((

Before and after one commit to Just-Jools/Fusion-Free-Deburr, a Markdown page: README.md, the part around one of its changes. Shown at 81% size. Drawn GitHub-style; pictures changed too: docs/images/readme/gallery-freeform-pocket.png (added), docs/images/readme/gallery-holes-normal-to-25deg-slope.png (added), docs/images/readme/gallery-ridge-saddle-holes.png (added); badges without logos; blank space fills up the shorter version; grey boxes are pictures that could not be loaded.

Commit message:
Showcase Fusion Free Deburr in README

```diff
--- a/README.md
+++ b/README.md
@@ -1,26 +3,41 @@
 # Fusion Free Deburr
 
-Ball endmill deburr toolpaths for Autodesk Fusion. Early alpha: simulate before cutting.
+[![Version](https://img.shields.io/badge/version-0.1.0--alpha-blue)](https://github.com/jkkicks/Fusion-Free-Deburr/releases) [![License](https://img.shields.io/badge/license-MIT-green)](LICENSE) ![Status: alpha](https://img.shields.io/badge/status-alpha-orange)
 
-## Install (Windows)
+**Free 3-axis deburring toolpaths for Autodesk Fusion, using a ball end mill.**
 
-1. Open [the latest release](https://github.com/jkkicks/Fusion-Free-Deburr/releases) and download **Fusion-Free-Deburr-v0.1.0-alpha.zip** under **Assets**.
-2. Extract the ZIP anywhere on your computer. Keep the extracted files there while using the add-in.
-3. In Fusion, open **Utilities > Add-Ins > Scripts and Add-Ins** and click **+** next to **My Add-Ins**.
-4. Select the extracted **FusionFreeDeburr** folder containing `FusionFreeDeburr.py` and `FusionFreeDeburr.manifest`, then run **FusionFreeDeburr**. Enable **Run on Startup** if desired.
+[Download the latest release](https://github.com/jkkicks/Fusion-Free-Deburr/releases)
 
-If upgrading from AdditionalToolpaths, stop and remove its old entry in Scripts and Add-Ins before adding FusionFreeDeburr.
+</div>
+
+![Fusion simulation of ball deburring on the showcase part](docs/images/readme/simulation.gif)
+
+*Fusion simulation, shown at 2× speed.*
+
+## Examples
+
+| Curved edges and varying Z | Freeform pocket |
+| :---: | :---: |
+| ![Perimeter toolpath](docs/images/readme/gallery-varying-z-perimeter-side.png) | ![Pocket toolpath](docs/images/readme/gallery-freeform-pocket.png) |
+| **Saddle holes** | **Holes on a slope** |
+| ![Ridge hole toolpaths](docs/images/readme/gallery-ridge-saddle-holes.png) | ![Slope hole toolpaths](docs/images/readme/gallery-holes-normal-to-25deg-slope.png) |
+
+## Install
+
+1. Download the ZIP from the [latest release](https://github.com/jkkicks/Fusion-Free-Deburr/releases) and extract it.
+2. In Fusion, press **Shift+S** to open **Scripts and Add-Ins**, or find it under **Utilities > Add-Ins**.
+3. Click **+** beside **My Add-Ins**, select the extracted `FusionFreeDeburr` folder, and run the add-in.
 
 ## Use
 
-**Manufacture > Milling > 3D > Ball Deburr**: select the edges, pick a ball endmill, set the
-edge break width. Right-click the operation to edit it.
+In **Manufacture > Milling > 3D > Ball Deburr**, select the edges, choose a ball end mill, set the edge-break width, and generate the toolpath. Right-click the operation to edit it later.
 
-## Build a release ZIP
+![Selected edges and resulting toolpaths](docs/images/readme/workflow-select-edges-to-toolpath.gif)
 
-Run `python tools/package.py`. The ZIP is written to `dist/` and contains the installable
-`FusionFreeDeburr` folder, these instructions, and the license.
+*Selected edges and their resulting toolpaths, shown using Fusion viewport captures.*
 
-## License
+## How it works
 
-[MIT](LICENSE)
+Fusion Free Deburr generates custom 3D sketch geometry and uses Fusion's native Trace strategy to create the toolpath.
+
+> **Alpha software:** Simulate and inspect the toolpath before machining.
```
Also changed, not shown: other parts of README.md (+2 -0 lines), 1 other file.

))

• [ACTION ITEM]: Search the data above for the string "extracted" and report each line that holds it.

• [FINAL ANSWER]:
-2. Extract the ZIP anywhere on your computer. Keep the extracted files there while using the add-in.
-4. Select the extracted **FusionFreeDeburr** folder containing `FusionFreeDeburr.py` and `FusionFreeDeburr.manifest`, then run **FusionFreeDeburr**. Enable **Run on Startup** if desired.
+3. Click **+** beside **My Add-Ins**, select the extracted `FusionFreeDeburr` folder, and run the add-in.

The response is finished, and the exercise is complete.